By Randy Gordon
President/CEO, Long Beach Chamber of Commerce
Today (Tuesday, June 18), a broad group of Long Beach and South Bay business leaders came together to encourage legislators to oppose Assembly Bill 880 (Gomez). AB 880 will harm the region’s economic recovery in addition to nearly every industry in California, including manufacturing, construction, tourism, restaurants and more. Specifically, AB 880 will mandate a new costly government program on top of the federal Affordable Care Act forcing new severe financial penalties on employers who employ part-time workers– including seasonal– who work eight hours a week or more at a time. This legislation will have far-reaching consequences and limit job growth, and further harm local recovering economies.
Long Beach and South Bay business leaders participating in the press conference at Long Beach Chamber of Commerce to oppose AB 880 included: Weston LaBar of the Redondo Beach Chamber of Commerce, Brian Rosario of the Torrance Chamber of Commerce, Tracy Rafter of the Los Angeles County Business Federation, the Latin Business Association and the Greater Los Angeles African American Chamber of Commerce.
At a time when our local economies are slowly recovering, we do not need legislation that is a double tax to employers that will send more people to welfare than to work. Assembly Bill 880 would severely cripple our local economy and harm our core businesses. This legislation will provide no additional healthcare coverage to our residents but it will add unnecessary and severe penalties discouraging job growth and investment in this region.
“AB 880 will hurt working families, as it will penalize California employers that offer part-time or seasonal jobs to people in need,” said Brian Rosario, Government Affairs Coordinator with the Torrance Chamber of Commerce. “This legislation will discourage employers who hire many individuals who have little job training and experience. And what’s even worse is that AB 880 unfairly punishes employers who offer health care coverage but whose employees still elect to use Medi-Cal.”
Even UC Berkeley Center for Labor Research and Education Ken Jacobs said in KQED on The California Report last week, “Cutting to part-time would entail much greater costs than the penalty on employers,” said Jacobs. “They’ve got greater hiring costs, more turnover, more supervision costs, more unemployment insurance costs. It’s not worth it.”
The coalition opposing AB 880 agrees– AB 880 is not worth it.
AB 880 will force larger employers to pay an estimated additional penalty between $6,000 and $15,000 to the state for any employee who works eight hours or more a week including seasonal or temporary employees– and chooses to use Medi-Cal. The additional penalty is on top of another penalty that the federal healthcare program already requires.
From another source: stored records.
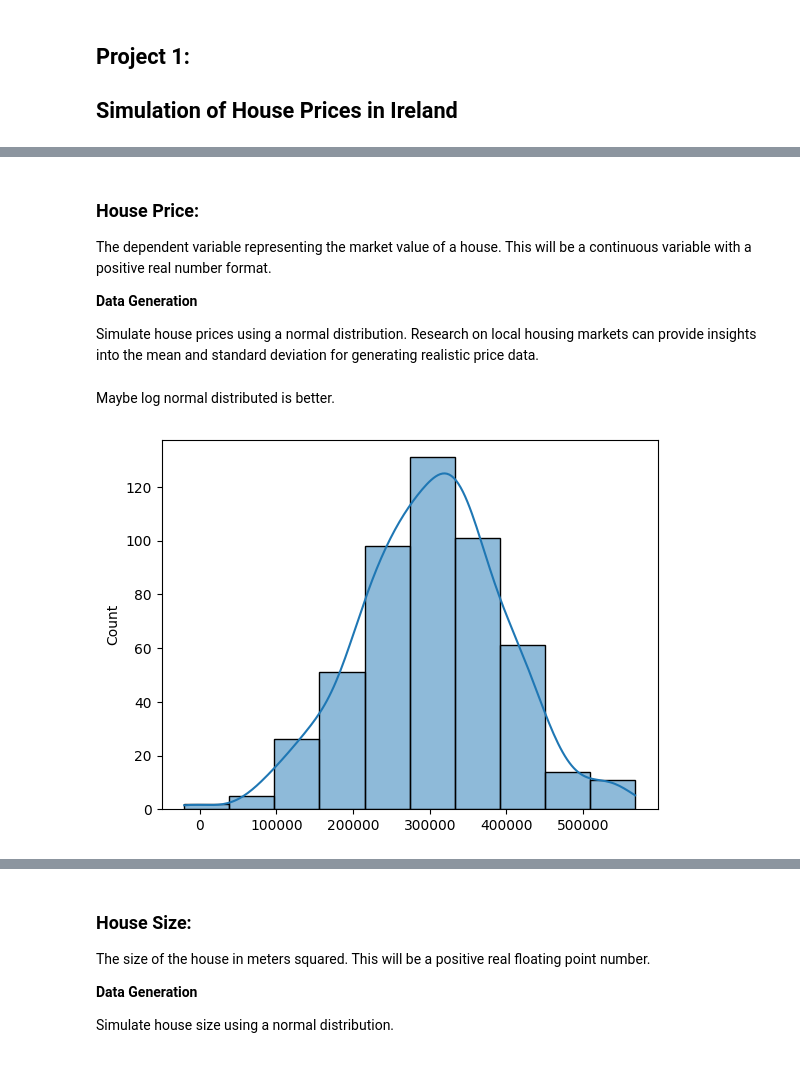
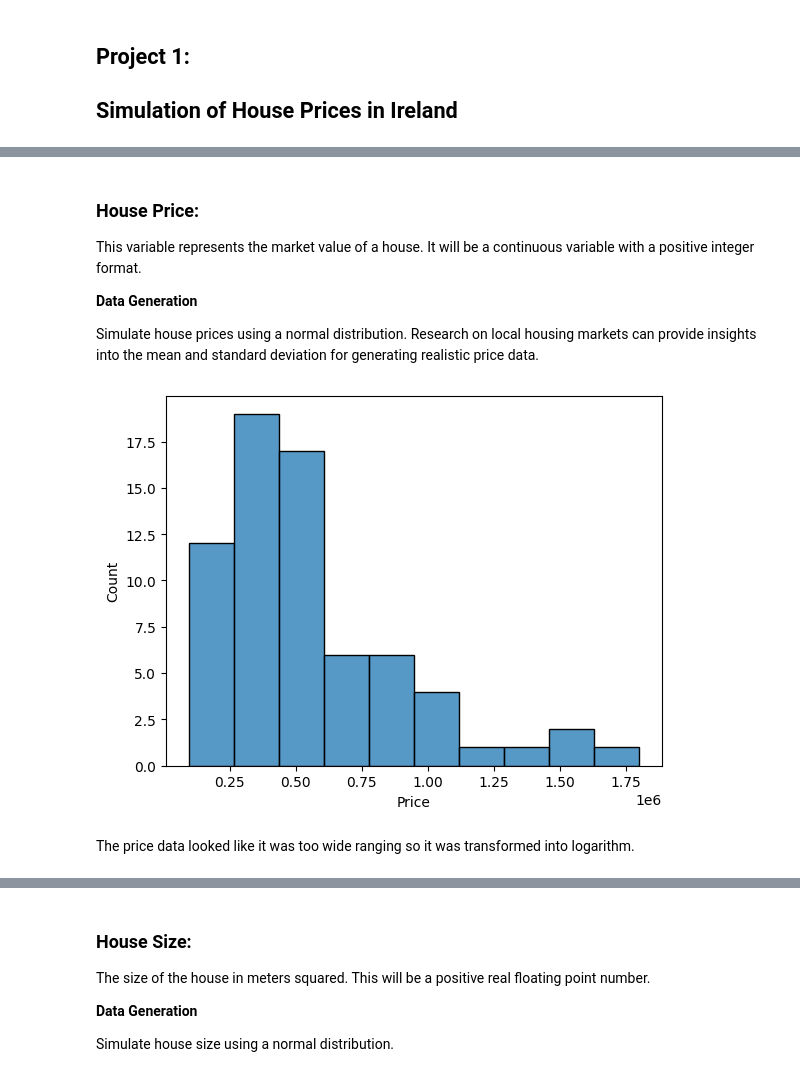
Before and after one commit to damienfarrell/prog-data-p1, a Jupyter notebook: Project_1.ipynb, the cells around one changed output, grey strips where cells are left out. Drawn from its saved outputs; the diff is of its cells as text; code cells hidden in the pictures.

Commit message:
House price practically complete

```diff
--- a/Project_1.ipynb
+++ b/Project_1.ipynb
@@ -105,4 +116,9 @@ df["Property Type"] = scraped_df["Property Type"].astype("category")
 df["Eircode"] = scraped_df["Address"].str.rsplit(',', n=1).str[-1]
 df["Eircode"] = df["Eircode"].str[:4]
 
+df = df[(df["Price"] != 0) & (df["Bedrooms"] != 0) & (df["Floor Area"] != 0) & (df["Property Type"] != "Site") & (df["Price"] < 2_000_000) & (df["Floor Area"] < 500)]
+
+df.dropna(inplace=True)
+df["Property Type"] = df["Property Type"].cat.remove_unused_categories()
+
 df.reset_index(drop=True, inplace=True)
@@ -116,21 +136,12 @@ df.reset_index(drop=True, inplace=True)
 # %% [markdown]
 ### **House Price:**
 
-The dependent variable representing the market value of a house. This will be a continuous variable with a positive real number format.
+This variable represents the market value of a house. It will be a continuous variable with a positive integer format.
 
 **Data Generation**
 
 Simulate house prices using a normal distribution. Research on local housing markets can provide insights into the mean and standard deviation for generating realistic price data.
-# %% [markdown]
-Maybe log normal distributed is better.
-# %%
-min_price = 0
-
-mean_price = 300000
-std_dev_price = 100000
-
-house_prices = np.random.normal(mean_price, std_dev_price, num_samples)
-
-sns.histplot(house_prices, kde=True, bins=10);
-# %% [output]
-[figure, removed]
+# %%
+sns.histplot(df["Price"]);
+# %% [output]
+[figure, added]
@@ -136,0 +179,2 @@ sns.histplot(house_prices, kde=True, bins=10);
+# %% [markdown]
+The price data looked like it was too wide ranging so it was transformed into logarithm.
```
Also changed, not shown: parts of 20 cells of this notebook.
Other key components include:
• Penalizes companies, nonprofits, and other organizations that have employee(s) including part-time, temporary, or seasonal employees enrolled in Medi-Cal. The penalty is 110 percent of the average cost of health care including both the employer and employee share of the premium.
• No penalty exemptions for the use of temporary or seasonal employees, which is common in industries such as trucking, agriculture, manufacturing and construction and many other vital industries.
• Penalizes employers who offer healthcare insurance to employees even if an employee refuses the benefit and opts to use Medi-Cal.
Organizations opposed to AB 880 represent nearly every industry in the state including: California Farm Bureau, California Attractions and Parks Association, Hispanic 100, Orange County Hispanic Chamber of Commerce, California Restaurant Association, California Retailers Association, Western Growers, Nisei Farmers League, Latin Business Association, UniteAg, California Chamber of Commerce, California Trucking Association, California Travel Association, California Grocers Association, California Manufacturers and Technology Association, California Hispanic Chambers of Commerce, California Business Properties Association, California Lodging Industry Association, and many more.